Archive for September 2009
Time for a bit of fiction on distributed Python deployment. As some of you know, py.execnet imperatively and elastically executes code in local or remote python processes, maintaining channels for exchanging data. Execnet has the wonderful zero-install feature which means no software except a Python interpreter is required remotely. The connection between Python interpreters is direct, i.e. the connecting side needs to know how to start the remote side. And it’s non-transitive meaning: given a A->B and a B->C connection there is no support for getting a A->C connection mediated by B.
I’d like to lift these restriction and introduce the concept of a deployment network through which execnet connections can be mediated. I am pondering a command line tool that creates a network of Python intepreters on multiple hosts like this:
execnet start mynet ssh=linuxbox.org socket=windowsbox.com ssh=osx.com
This would create a "mynet" deployment network of four Python interpreters running on different hosts and platforms: one local process and three remote processes connected to it. Let’s add a remote Jython process to the "mynet" deployment network:
execnet addhost mynet ssh=remote//python=jython
We can generally use the ‘mynet’ handle to work with this newly instantiated deployment network. For example, to get a fresh process on a certain platform from a Python program:
mynet = execnet.connect('mynet') gateway = mynet.makegateway(platform="java")
The first line connects to our local ‘mynet’ process. The second line creates a gateway to a fresh Python interpreter, in this case a Jython process. The bootstrapping of the Jython-side gateway object is determined by the initiating client side. The two subprocesses communicate through an IO-connection that is mediated by the ‘mynet’ deployment network.

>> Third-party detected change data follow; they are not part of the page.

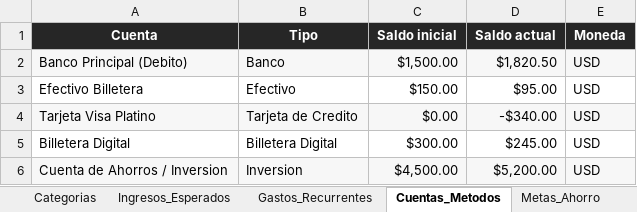
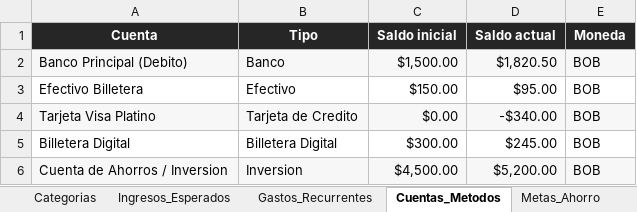
Before and after one commit to jesusybs/mis-finanzas, an Excel workbook: finanzas.xlsx, sheet Cuentas_Metodos, drawn as a sheet; values as stored, in another font and other column widths than the file's, no borders; the diff names each change by its address in the sheet, - before the commit and + after, or states it on an @@ line.

Commit message:
Configurar moneda del sistema a Bolivianos (Bs.)

```diff
--- a/finanzas.xlsx (sheet Cuentas_Metodos)
+++ b/finanzas.xlsx (sheet Cuentas_Metodos)
-E2:E6 (Moneda): USD
+E2:E6 (Moneda): BOB
```
Also changed, not shown: sheet Configuracion, 4 other files.
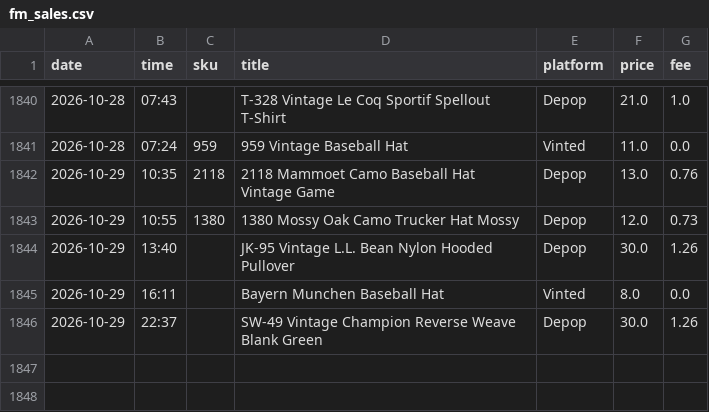
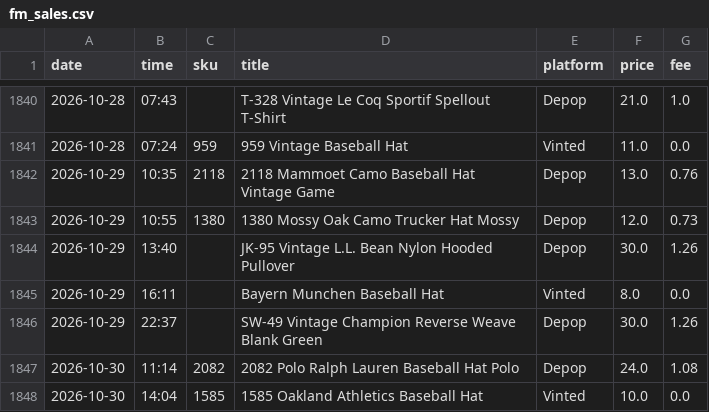
Before and after one commit to notanotherwholesale-sudo/fm-sales-tracker, a CSV file: fm_sales.csv, drawn as a sheet; only a part is shown, gaps mark what is left out; the diff names each change by its address in the sheet, - before the commit and + after, or states it on an @@ line.

```diff
--- a/fm_sales.csv
+++ b/fm_sales.csv
+row 1847: 2026-10-30 | 11:14 | 2082 | 2082 Polo Ralph Lauren Baseball Hat Polo | Depop | 24.0 | 1.08
+row 1848: 2026-10-30 | 14:04 | 1585 | 1585 Oakland Athletics Baseball Hat | Vinted | 10.0 | 0.0
```
Also changed, not shown: delist_queue.csv, 2 other files.
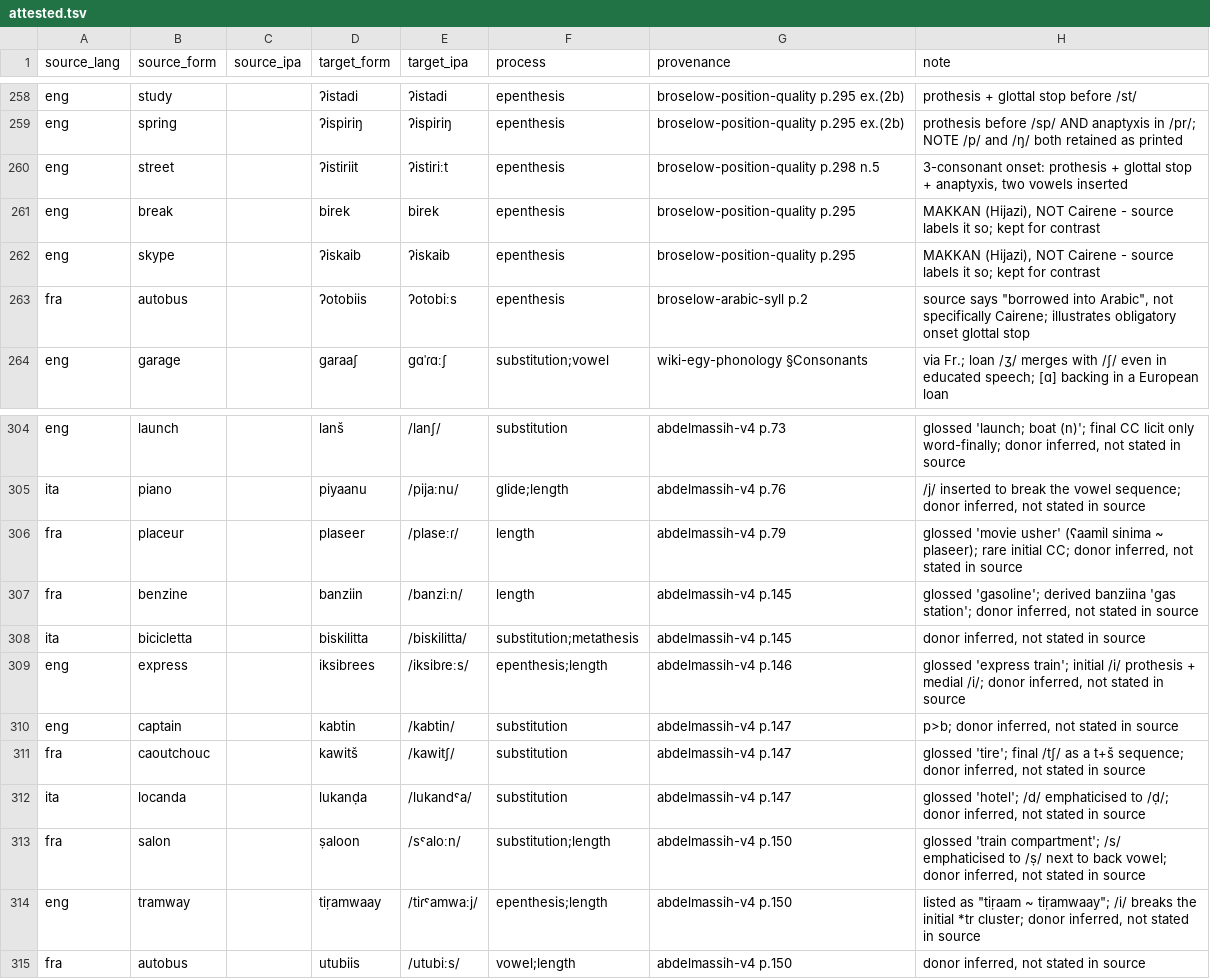
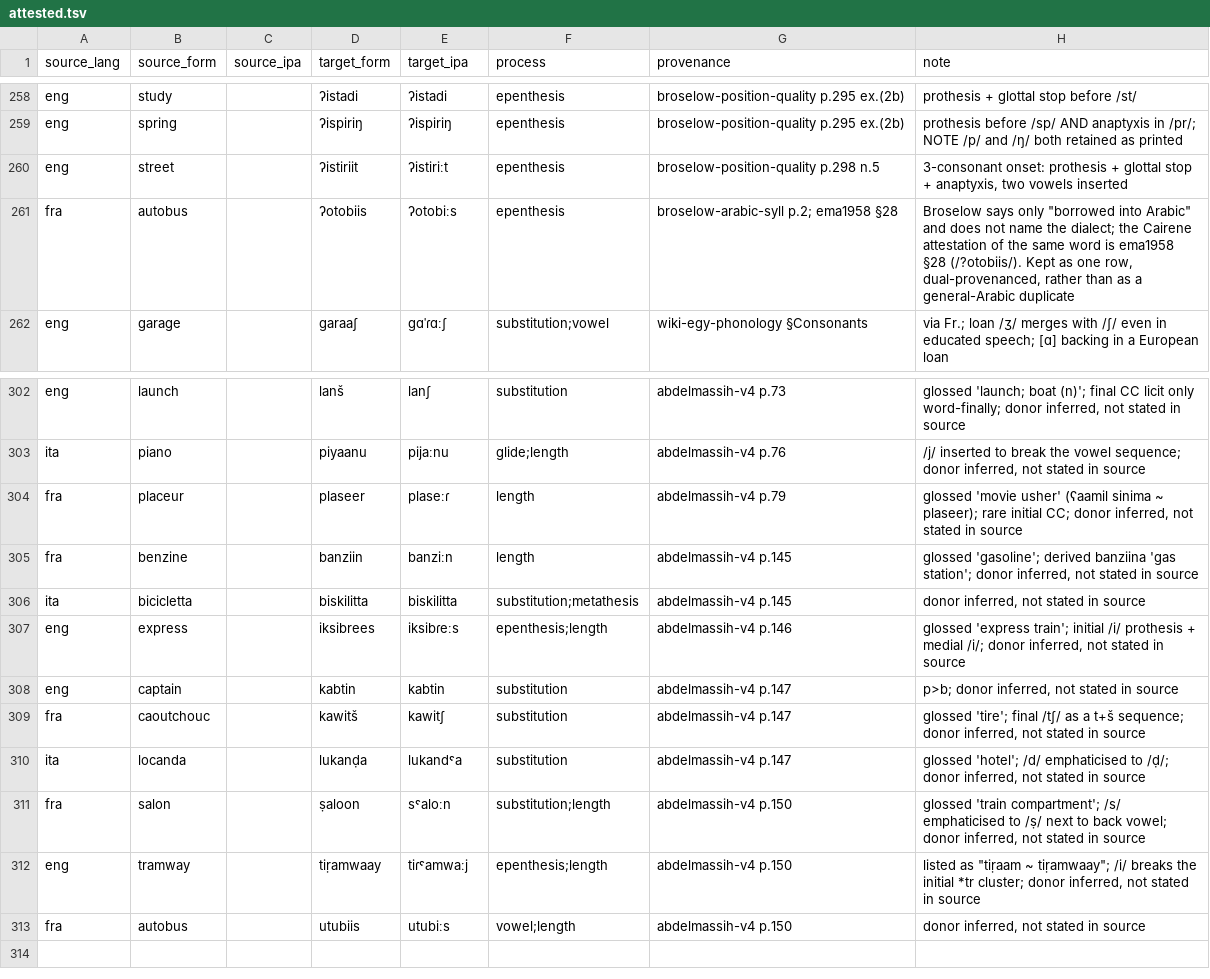
Before and after one commit to jkopczyn/phonotactics-naming, a TSV file: sources/arabic-egy/attested.tsv, drawn as a sheet; only a part is shown, gaps mark what is left out; removed rows and columns are numbered as before the commit, all else as after; the diff covers the shown part only; the diff names each change by its address in the sheet, - before the commit and + after, or states it on an @@ line.

Commit message:
sources/arabic-egy: digest revision 2 after cross-family review; report row count

```diff
--- a/sources/arabic-egy/attested.tsv
+++ b/sources/arabic-egy/attested.tsv
-row 261: eng | break |  | birek | birek | epenthesis | broselow-position-quality p.295 | MAKKAN (Hijazi), NOT Cairene - source labels it so; kept for contrast
-row 262: eng | skype |  | ʔiskaib | ʔiskaib | epenthesis | broselow-position-quality p.295 | MAKKAN (Hijazi), NOT Cairene - source labels it so; kept for contrast
-G261 (provenance): broselow-arabic-syll p.2
+G261 (provenance): broselow-arabic-syll p.2; ema1958 §28
-H261 (note): source says "borrowed into Arabic", not specifically Cairene; illustrates obligatory onset glottal stop
+H261 (note): Broselow says only "borrowed into Arabic" and does not name the dialect; the Cairene attestation of the same word is ema1958 §28 (/?otobiis/). Kept as one row, dual-provenanced, rather than as a general-Arabic duplicate
-E302 (target_ipa): /lanʃ/
+E302 (target_ipa): lanʃ
-E303 (target_ipa): /pijaːnu/
+E303 (target_ipa): pijaːnu
-E304 (target_ipa): /plaseːɾ/
+E304 (target_ipa): plaseːɾ
-E305 (target_ipa): /banziːn/
+E305 (target_ipa): banziːn
-E306 (target_ipa): /biskilitta/
+E306 (target_ipa): biskilitta
-E307 (target_ipa): /iksibɾeːs/
+E307 (target_ipa): iksibɾeːs
-E308 (target_ipa): /kabtin/
+E308 (target_ipa): kabtin
-E309 (target_ipa): /kawitʃ/
+E309 (target_ipa): kawitʃ
-E310 (target_ipa): /lukandˤa/
+E310 (target_ipa): lukandˤa
-E311 (target_ipa): /sˤaloːn/
+E311 (target_ipa): sˤaloːn
-E312 (target_ipa): /tiɾˤamwaːj/
+E312 (target_ipa): tiɾˤamwaːj
-E313 (target_ipa): /utubiːs/
+E313 (target_ipa): utubiːs
```
Also changed, not shown: 29 edited cells elsewhere in this file, 3 other files.
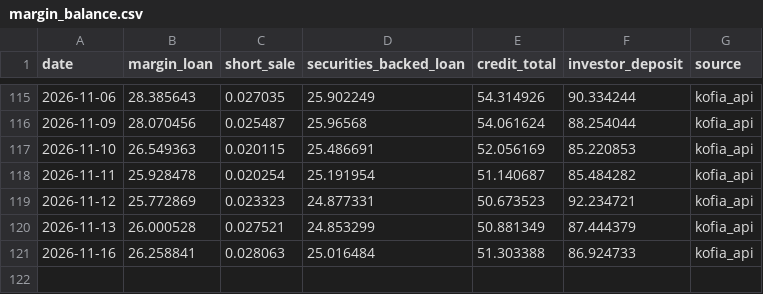
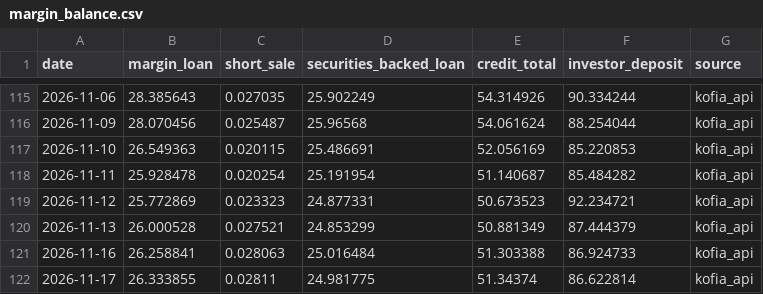
Before and after one commit to louco999/korea-margin-tracker, a CSV file: data/margin_balance.csv, drawn as a sheet; only a part is shown, gaps mark what is left out.

```diff
--- a/data/margin_balance.csv
+++ b/data/margin_balance.csv
@@ -121 +121,2 @@ date,margin_loan,short_sale,securities_backed_loan,credit_total,investor_deposit
 2026-11-16,26.258841,0.028063,25.016484,51.303388,86.924733,kofia_api
+2026-11-17,26.333855,0.02811,24.981775,51.34374,86.622814,kofia_api
```
Also changed, not shown: 3 other files.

This is very exciting because the zero-installation feature is preserved on two levels: the deployment processes work on software coming from a single point, the command line above. And our "on-top" gateways operate with software determined from the initiating side, from the python code above. Interaction between the two worlds is limited to a connect operation and providing IO mediatiation. This means the deployment network facilities can evolve independently from the "on-top" execnet-elastic programs.
Conceptually it’s a very reliable and robust setting. The mynet processes should be able to run as robustly as unix shells. They are to provide a solid base for writing and deploying Python applications that span multiple interpreters. They don’t run applications in-process.
This is not all fiction. The current development version of py.execnet already works across and between CPython2.4 through to CPython 3.1, Jython and PyPy. And i intend to release execnet as a separate package soon, providing the basis for implementing the above fiction and lots of other on-top fun :)
Written by holger krekel
September 26, 2009 at 9:29 pm
Posted in metaprogramming